Goal of the exercise:
Where a line below contains "애플리케이션의", count it. Reply with the total only.

Provided data:
*****

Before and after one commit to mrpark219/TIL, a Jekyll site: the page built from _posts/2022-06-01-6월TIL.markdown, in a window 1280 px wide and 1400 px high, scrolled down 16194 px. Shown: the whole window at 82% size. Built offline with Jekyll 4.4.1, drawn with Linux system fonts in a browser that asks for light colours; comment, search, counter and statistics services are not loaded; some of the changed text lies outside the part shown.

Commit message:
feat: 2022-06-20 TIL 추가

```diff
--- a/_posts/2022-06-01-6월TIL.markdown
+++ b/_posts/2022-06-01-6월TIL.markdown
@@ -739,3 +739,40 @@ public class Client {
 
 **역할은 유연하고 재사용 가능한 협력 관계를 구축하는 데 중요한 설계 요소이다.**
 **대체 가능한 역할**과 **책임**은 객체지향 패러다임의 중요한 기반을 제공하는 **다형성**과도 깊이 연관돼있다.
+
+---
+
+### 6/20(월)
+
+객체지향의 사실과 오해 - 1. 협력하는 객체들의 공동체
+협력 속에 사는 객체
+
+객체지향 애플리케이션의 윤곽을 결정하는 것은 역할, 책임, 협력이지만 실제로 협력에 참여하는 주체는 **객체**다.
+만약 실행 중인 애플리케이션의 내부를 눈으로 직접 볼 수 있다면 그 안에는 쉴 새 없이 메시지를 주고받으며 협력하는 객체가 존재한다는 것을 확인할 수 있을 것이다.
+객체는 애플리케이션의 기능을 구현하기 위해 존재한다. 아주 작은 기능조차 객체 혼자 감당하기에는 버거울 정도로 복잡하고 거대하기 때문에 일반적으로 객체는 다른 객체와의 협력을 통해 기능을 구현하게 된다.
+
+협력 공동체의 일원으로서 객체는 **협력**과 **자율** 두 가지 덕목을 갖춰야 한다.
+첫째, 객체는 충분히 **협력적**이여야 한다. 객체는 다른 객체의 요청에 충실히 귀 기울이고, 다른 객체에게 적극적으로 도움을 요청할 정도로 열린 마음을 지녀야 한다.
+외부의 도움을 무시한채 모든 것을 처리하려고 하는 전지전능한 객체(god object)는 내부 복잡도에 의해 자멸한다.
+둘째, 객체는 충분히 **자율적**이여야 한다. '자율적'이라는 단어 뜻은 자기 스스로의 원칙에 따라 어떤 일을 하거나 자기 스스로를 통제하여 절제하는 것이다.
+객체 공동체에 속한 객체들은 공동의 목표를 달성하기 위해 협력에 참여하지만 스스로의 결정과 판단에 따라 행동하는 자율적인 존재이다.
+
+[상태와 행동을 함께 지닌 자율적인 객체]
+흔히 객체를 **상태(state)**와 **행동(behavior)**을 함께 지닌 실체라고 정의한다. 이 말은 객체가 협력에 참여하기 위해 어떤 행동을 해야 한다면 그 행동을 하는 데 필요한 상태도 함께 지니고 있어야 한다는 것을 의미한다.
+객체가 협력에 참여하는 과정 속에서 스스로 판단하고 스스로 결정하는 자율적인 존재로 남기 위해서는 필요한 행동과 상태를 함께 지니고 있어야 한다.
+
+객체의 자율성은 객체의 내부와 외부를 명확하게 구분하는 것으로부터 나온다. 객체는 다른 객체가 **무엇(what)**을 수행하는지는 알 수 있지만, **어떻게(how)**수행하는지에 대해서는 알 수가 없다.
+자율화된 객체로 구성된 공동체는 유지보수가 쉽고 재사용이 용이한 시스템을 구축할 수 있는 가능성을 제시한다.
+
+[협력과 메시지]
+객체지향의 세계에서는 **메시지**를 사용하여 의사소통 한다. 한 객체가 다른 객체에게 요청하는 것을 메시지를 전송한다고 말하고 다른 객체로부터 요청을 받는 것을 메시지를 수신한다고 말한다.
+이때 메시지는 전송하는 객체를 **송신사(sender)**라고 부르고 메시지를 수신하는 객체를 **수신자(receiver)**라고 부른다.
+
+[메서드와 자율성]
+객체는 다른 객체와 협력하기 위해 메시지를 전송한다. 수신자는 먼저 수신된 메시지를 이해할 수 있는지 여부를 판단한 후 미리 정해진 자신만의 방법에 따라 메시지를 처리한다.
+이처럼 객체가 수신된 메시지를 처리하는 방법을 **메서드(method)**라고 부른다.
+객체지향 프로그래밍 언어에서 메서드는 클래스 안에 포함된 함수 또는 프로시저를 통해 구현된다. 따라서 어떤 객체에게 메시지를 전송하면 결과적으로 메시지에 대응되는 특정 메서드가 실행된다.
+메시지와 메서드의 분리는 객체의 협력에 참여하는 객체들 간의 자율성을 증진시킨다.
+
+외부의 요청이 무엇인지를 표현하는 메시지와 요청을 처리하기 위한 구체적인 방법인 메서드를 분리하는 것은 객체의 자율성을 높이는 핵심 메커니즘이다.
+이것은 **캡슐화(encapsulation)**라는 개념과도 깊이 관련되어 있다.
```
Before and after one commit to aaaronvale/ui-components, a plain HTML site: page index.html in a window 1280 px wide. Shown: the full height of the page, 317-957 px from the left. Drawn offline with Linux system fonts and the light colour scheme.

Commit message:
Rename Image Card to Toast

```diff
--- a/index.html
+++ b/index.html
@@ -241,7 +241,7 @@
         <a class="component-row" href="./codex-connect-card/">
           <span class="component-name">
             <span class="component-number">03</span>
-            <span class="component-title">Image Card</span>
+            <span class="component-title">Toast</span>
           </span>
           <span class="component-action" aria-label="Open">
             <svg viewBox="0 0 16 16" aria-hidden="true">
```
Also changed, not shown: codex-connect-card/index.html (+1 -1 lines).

*****

Task solution:
3